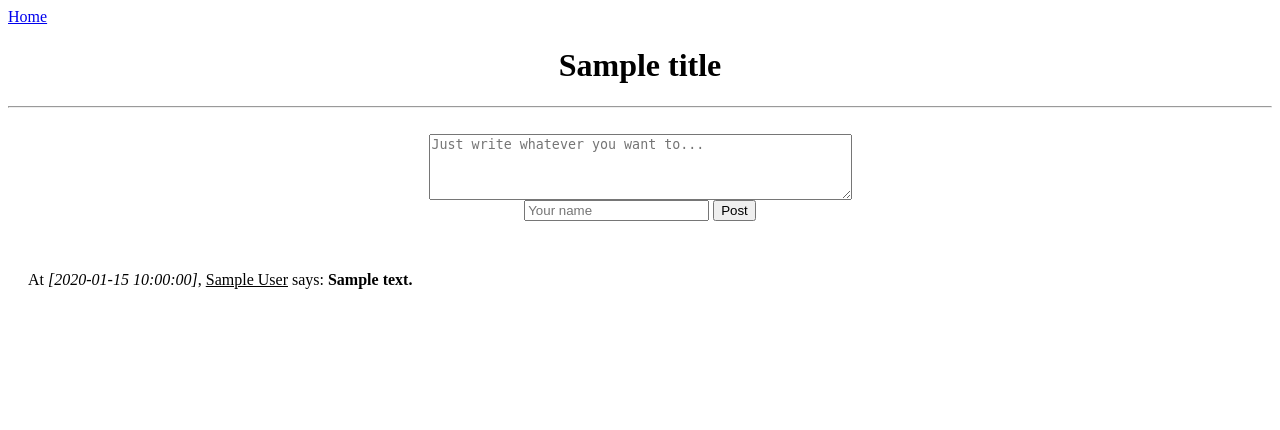
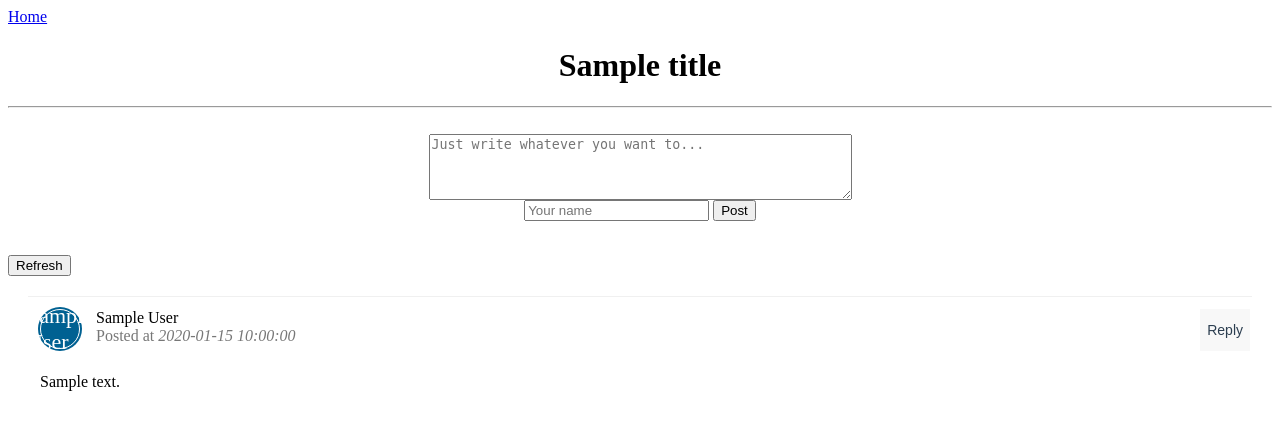
Before and after one commit to theparadoxer02/YourNet, a Flask app: template client_app/app/templates/index.html in a window 1280 px wide. Shown: the top 430 px of the page. Run offline with Flask 2, Linux system fonts and the light colour scheme; the template is opened without the code that fills it: most values are stand-ins (such as "Sample title", 1, 10 or a date in 2020).

Commit message:
Update how the post box looks and add relevant CSS.

```diff
--- a/client_app/app/templates/index.html
+++ b/client_app/app/templates/index.html
@@ -6,7 +6,7 @@
 
 	<center>
 	<form action="/submit" id="textform" method="post">
-	    <textarea name="text" rows="4" cols="50" placeholder="Just write whatever you want to..."></textarea>
+	    <textarea name="body" rows="4" cols="50" placeholder="Just write whatever you want to..."></textarea>
 	    <br>
 	    <input type="text" name="author" placeholder="Your name">
 	    <input type="submit" value="Post">
@@ -15,11 +15,89 @@
 
 	<br>
 
-	<div style="margin-left: 20px;">
+	<form action="/fetch">
+    	<input type="submit" value="Refresh" />
+	</form>
+
+	<div style="margin: 20px;">
+
     {% for post in posts %}
-    <p>
-      At <i>[{{ post.time }}]</i>, <u>{{ post.author }}</u> says: <b>{{ post.body }}</b>
-    </p>
-    {% endfor %}
+    <div class="post_box">
+	   <div class="post_box-header">
+	      <div class="post_box-options"><button class="option-btn">Reply</button></div>
+	      <div style="background: rgb(0, 97, 146) none repeat scroll 0% 0%; box-shadow: rgb(0, 97, 146) 0px 0px 0px 2px;" class="post_box-avatar">{{post.author[0]}}</div>
+	      <div class="name-header">{{post.author}}</div>
+	      <div class="post_box-subtitle"> Posted at <i>{{post.time}}</i></div>
+	   </div>
+	   <div>
+	      <div class="post_box-body">
+	         <p>{{post.body}}</p>
+	      </div>
+	   </div>
+	</div>
+	{% endfor %}
+
+	<style>
+		.post_box {
+		    background: #fff;
+		    padding: 12px 0px 0px 12px;
+		    margin-top: 0px;
+		    margin-bottom: 8px;
+		    border-top: 1px solid #f0f0f0;
+		}
+
+		.post_box-header {
+		    padding-bottom: 12px;
+		}
+
+		.post_box-avatar {
+		    width: 38px;
+		    height: 38px;
+		    border-radius: 50%;
+		    display: flex;
+		    justify-content: center;
+		    align-items: center;
+		    color: white;
+		    font-size: 22px;
+		    float: left;
+		    margin-right: 16px;
+		    border: 1px solid #fff;
+		    box-shadow: 0px 0px 0px 2px #f00;
+		}
+
+		.post_box-avatar::after {
+		    content:"";
+		    display:block;
+		}
+
+		.post_box-name {
+		    font-weight: bold;
+		}
+
+		.post_box-subtitle {
+		    color: #777;
+		}
+
+		.post_box-body {
+		    margin-top: 16px;
+		    margin-bottom: 8px;
+		}
+
+		.post_box-options {
+		    float: right;
+		}
+		.option-btn {
+		    background: #f8f8f8;
+		    border: none;
+		    color: #2c3e50;
+		    padding: 7px;
+		    cursor: pointer;
+		    font-size: 14px;
+		    margin-left: 2px;
+		    margin-right: 2px;
+		    outline: none;
+		    height: 42px;
+		}
+	</style>
     </div>
 {% endblock %}
```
= = = = =
• [Work order]:
Work out how many lines in the records above contain the word "solid", and give only that number.

• [Expected output]:
2